Task prompt
Scan the lines below for "Connect" and copy the matches.

Entries supplied
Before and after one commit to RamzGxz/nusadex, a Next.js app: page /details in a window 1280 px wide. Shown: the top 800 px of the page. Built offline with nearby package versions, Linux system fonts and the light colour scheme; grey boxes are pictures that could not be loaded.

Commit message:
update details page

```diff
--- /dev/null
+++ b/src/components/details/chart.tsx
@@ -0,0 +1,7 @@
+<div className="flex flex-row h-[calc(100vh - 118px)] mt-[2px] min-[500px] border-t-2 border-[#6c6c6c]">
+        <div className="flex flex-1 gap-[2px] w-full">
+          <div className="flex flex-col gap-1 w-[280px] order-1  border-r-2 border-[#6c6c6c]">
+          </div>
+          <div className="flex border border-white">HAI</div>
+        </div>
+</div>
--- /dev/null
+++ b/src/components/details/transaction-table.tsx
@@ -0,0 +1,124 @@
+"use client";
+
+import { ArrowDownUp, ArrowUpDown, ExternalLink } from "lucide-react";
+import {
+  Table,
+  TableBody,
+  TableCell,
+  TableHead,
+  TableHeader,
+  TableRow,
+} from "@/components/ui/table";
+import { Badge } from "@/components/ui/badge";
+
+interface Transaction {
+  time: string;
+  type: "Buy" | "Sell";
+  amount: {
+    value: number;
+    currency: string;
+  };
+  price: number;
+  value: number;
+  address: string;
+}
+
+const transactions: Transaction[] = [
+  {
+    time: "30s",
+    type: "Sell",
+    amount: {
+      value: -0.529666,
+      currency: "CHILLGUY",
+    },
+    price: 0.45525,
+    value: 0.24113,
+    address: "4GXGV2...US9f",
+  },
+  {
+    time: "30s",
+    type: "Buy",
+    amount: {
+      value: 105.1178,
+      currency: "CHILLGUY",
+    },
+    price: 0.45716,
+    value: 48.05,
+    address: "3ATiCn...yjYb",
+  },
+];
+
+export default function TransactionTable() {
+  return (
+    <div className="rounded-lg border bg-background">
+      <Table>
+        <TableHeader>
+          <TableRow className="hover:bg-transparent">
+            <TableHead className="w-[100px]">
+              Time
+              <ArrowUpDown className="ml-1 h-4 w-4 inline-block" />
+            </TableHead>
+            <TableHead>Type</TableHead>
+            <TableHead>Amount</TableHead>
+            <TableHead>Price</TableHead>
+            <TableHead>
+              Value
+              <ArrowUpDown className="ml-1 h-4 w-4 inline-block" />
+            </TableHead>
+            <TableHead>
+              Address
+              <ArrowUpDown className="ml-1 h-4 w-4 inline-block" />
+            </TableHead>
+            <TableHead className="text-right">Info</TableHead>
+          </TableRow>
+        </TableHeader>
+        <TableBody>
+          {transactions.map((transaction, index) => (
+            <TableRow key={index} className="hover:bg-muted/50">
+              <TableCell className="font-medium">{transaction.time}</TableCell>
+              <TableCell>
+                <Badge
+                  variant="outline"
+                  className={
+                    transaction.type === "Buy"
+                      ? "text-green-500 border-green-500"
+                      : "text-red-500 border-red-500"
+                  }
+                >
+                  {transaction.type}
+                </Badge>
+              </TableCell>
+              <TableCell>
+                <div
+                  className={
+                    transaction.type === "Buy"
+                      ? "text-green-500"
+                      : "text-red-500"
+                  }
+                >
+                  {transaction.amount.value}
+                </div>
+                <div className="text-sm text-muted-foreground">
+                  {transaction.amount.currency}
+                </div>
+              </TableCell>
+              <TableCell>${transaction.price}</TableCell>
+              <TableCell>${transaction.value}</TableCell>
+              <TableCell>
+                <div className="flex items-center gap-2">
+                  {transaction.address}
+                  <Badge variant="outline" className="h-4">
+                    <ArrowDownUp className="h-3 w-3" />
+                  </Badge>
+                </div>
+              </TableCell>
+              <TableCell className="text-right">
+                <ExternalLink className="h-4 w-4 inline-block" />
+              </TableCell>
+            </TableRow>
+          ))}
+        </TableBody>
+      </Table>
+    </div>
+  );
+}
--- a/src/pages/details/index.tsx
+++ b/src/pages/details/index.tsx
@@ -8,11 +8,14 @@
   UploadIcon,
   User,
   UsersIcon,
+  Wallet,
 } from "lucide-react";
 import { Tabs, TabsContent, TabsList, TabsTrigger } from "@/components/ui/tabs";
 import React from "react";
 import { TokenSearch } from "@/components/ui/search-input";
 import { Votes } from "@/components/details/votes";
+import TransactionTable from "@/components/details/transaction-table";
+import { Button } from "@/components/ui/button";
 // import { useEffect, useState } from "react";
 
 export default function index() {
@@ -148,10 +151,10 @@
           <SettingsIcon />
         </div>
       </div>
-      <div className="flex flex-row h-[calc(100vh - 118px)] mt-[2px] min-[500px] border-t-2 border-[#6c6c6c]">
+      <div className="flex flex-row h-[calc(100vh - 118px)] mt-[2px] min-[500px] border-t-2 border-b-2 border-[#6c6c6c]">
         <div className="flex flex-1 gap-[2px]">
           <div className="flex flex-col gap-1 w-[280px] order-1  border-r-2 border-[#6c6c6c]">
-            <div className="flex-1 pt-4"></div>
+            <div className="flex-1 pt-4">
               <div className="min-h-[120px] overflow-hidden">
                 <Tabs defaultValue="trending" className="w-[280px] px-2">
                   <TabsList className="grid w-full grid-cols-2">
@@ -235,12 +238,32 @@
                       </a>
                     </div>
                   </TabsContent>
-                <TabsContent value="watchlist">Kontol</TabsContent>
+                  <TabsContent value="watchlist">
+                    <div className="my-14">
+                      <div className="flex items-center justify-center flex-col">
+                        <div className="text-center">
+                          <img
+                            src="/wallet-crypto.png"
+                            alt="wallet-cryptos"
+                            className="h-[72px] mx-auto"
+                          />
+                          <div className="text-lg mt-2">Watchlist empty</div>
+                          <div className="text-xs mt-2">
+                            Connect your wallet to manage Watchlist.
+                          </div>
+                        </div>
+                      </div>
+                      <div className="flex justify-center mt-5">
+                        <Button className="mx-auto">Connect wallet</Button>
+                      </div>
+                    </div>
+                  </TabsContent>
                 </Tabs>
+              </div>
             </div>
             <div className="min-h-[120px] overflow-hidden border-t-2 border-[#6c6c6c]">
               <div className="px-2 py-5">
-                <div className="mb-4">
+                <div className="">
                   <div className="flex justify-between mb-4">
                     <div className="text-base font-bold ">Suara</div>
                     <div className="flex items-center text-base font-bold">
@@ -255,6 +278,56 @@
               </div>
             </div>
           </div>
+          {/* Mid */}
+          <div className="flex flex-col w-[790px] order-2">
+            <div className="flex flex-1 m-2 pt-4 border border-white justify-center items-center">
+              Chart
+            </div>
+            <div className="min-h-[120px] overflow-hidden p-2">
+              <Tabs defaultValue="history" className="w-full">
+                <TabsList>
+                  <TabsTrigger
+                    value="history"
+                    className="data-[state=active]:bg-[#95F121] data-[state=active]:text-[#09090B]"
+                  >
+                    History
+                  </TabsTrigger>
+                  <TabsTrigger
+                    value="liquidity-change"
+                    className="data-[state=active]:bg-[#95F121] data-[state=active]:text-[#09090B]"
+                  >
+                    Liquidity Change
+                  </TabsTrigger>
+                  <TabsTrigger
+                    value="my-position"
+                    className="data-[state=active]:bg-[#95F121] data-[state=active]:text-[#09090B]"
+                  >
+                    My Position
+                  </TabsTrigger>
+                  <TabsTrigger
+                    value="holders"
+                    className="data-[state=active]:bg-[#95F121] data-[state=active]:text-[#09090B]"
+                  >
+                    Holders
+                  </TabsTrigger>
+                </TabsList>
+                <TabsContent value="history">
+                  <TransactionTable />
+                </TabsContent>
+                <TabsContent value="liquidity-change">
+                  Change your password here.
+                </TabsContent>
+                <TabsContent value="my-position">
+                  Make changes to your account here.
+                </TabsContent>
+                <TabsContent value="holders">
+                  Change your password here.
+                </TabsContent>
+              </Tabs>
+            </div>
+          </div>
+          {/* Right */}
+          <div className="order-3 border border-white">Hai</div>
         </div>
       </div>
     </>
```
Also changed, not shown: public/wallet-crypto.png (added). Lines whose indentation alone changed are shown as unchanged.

Solution to the exercise
+                            Connect your wallet to manage Watchlist.
+                        <Button className="mx-auto">Connect wallet</Button>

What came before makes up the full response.